2020 Garden Plans

2020 Garden Plans

Sometimes I worry, as spring approaches, that I’ll lose interest in gardening—that there just won’t be anything new to strike my fancy. But then, the seed catalogs come. And the emails about the new seeds show up in my inbox. And I am smitten, once […]

What to Plant in September

What to Plant in September

Even as fall looms ahead of us, our warm September weather keeps the tomatoes, cucumbers, and gourds growing strong. And while the wild blackberries in full sun may have shriveled up, the ones in shady spots are just now fruiting plump, tasty berries. Here is […]

Have you checked out these Naked Ladies?

Have you checked out these Naked Ladies?

Don’t worry, I’m talking about the beautiful, fragrant, and totally weird flower that pops up this time of year, right after all its foliage had died back.

The Belladonna Amaryllis (AKA Belladonna Lily, AKA Resurrection Lily, AKA Naked Ladies) is ablaze just about everywhere sunny in late summer in the Bay Area.
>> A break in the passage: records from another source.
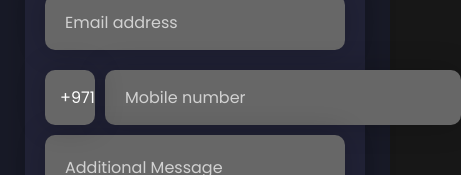
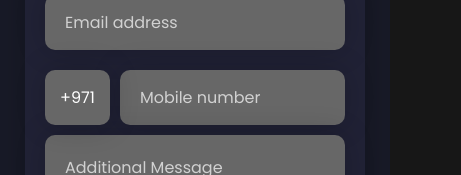
Before and after one commit to vishnutk41/team-lumyn, a Next.js app: page /contact-us in a window 390 px wide. Shown: the part 822-997 px from the top of the page, 461 px wide, since content can reach past the window. Built offline with nearby package versions, Linux system fonts and the light colour scheme.

Commit message:
contact update

```diff
--- a/src/pages/contact-us.tsx
+++ b/src/pages/contact-us.tsx
@@ -141,6 +141,7 @@ export default function ContactUs() {
                         placeholder="Mobile number"
                         value={phoneNumber}
                         onChange={(e) => setPhoneNumber(e.target.value)}
+                        style={{ width: "80%" }}
                       />
                     </div>
                     {errors.phoneNumber && <div style={{color: 'red', fontSize: '0.8rem'}}>{errors.phoneNumber}</div>}
--- a/src/styles/contact.scss
+++ b/src/styles/contact.scss
@@ -184,7 +184,7 @@
                         .phone_input {
 
                             .country_code {
-                                min-width: 50px !important;
+                                min-width: 60px !important;
                                 padding: 12px ;
                             }
                         }
```
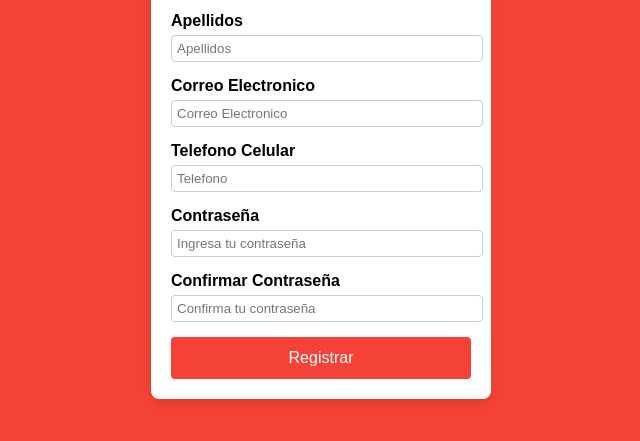
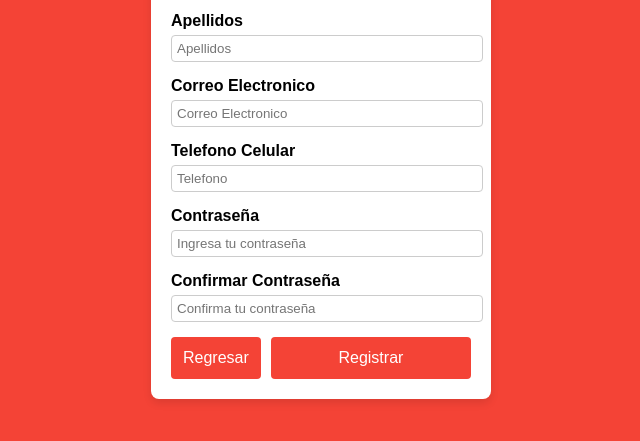
Before and after one commit to HectorCG8/ejercicioPagina, a plain HTML site: page ejercicio/registro.html in a window 1280 px wide. Shown: the part 271-712 px from the top of the page, without its empty margins (319-959 px from the left). Drawn offline with Linux system fonts and the light colour scheme.

Commit message:
Update registro.html

```diff
--- a/ejercicio/registro.html
+++ b/ejercicio/registro.html
@@ -84,10 +84,15 @@
             <label for="confirm-password">Confirmar Contraseña</label>
             <input type="password" id="confirm-password" name="confirm-password" placeholder="Confirma tu contraseña" required>
 
-            <button type="submit">Registrar</button>
+            <div style="display: flex; gap: 10px;">
+                <a href="index.html" style="text-decoration: none;">
+                    <button type="button">Regresar</button>
+                </a>
+                <button type="submit">Registrar</button>
+            </div>
         </form>
     </div>
-    <script>
+<script>
         const form = document.querySelector('form');
         const password = document.getElementById('password');
         const confirmPassword = document.getElementById('confirm-password');
@@ -98,6 +103,6 @@
                 alert('Las contraseñas no coinciden');
             }
         });
-    </script>
+</script>
 </body>
 </html>
```
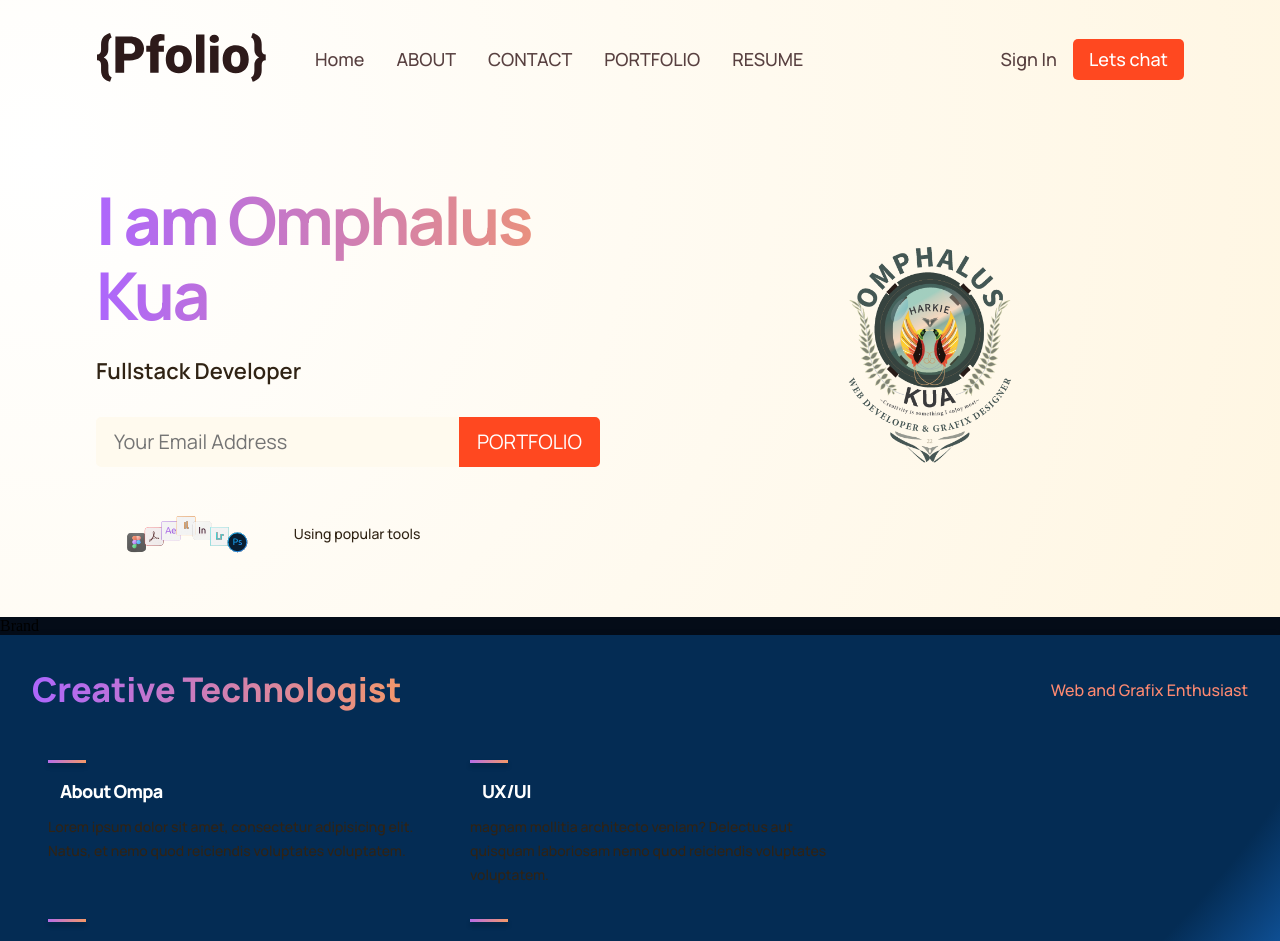
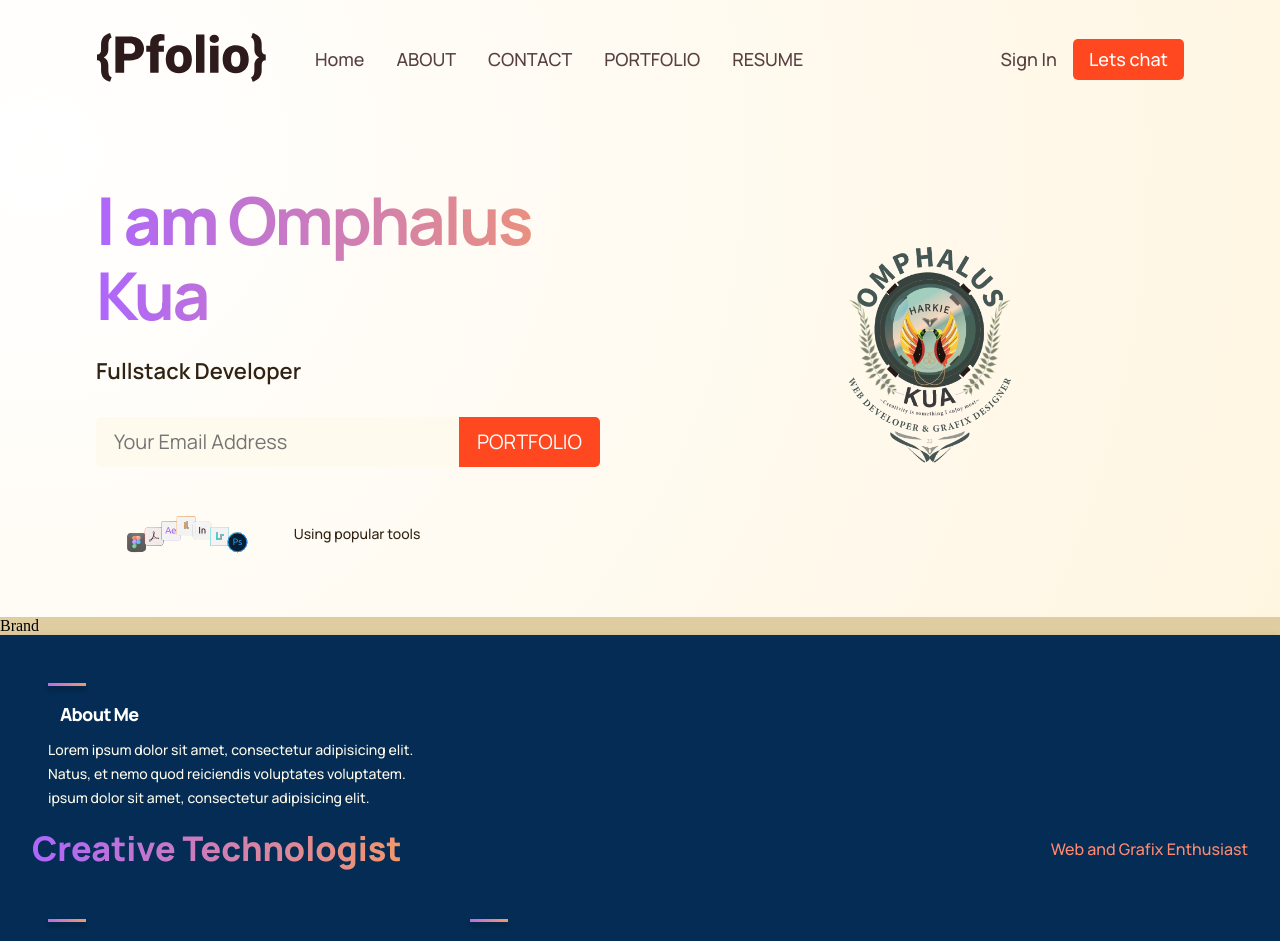
Before and after one commit to haluskua/SPA-folio, a React (Create React App) app: page / in a window 1280 px wide. Shown: the top 941 px of the page. Built offline with nearby package versions, Linux system fonts and the light colour scheme.

Commit message:
added var background color main changeg

```diff
--- a/src/component/feature/feature.css
+++ b/src/component/feature/feature.css
@@ -43,7 +43,7 @@
   font-weight: 500;
   font-size: 14px;
   line-height: 24px;
-  color: var(--color-text);
+  color: rgb(254, 250, 235);
 }
 
 @media screen and (max-width: 550px) {
--- a/src/containers/aboutOmpa/AboutOmpa.jsx
+++ b/src/containers/aboutOmpa/AboutOmpa.jsx
@@ -5,6 +5,12 @@ import "./aboutOmpa.css";
 const AboutOmpa = () => {
   return (
     <div className="ompa__aboutOmpa" id="Aboutompa">
+      <div className="ompa__aboutOmpa-feature">
+        <Feature
+          title="About Me"
+          text="Lorem ipsum dolor sit amet, consectetur adipisicing elit. Natus, et nemo quod reiciendis voluptates voluptatem. ipsum dolor sit amet, consectetur adipisicing elit."
+        />
+      </div>
       <div className="ompa__aboutOmpa-heading">
         <h1 className="gradient__text">Creative Technologist</h1>
         <p>Web and Grafix Enthusiast</p>
--- a/src/index.css
+++ b/src/index.css
@@ -6,7 +6,7 @@
   --gradient-text: linear-gradient(89.97deg, #ae67fa 1.84%, #f49867 102.67%);
   --gradient-bar: linear-gradient(103.22deg, #ae67fa -13.86%, #f49867 99.55%);
 
-  --color-bg: #040c18;
+  --color-bg: #dfcca1;
   --color-footer: #fffaee;
   --color-blog: #042c54;
   --color-text: #302314;
```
The plants display pink flowers on their naked red stems, some petals streaked with white, and some more magenta than pink.

As a transplant from the East Coast, I first saw these mysteriously pop up in my backyard. I would have called them Zombie Lilies, given their blood-red stalks eerily appearing from what looks like nothing but earth. The appearance of those red stalks also made me think of some evil alien fungus from a sci-fi horror movie.

Luckily, the Naked Ladies are not that sinister. Their green foliage appears in the winter lasts through spring and then dies back. A few months later, in the late summer, the flower stalks shoot up. They store the energy from their green leafy time in a bulb, and use it to produce the flowers. Weird, but kind of awesome, too.

And, you can divide clumps of those bulbs to produce more of them, if you are so inclined. Plus, the seeds they produce can grow into plants, but they must be planted when fresh, not dried. The ones in my yard are just at the end of their flowering, so I’m hoping to harvest some of those seeds and try planting some new ladies myself soon.If you have grown Naked Ladies, from seeds or root division, please let me know how it worked out in the comments below!

More Information

Sfgate.com: When Do You Plant Naked Ladies?
Amazon: Purchase Amaryllis Belladonna Bulbs

Mouse Melons: The Cutest Fruit

Mouse Melons: The Cutest Fruit

There are many beautiful fruits out there, and I’m sure you’ve grown some that you thought were drop-dead gorgeous. But would you say many of them were cute? Let’s say you’ve got a plant that looks like the biggest garden fruit, i.e. watermelon, but is the […]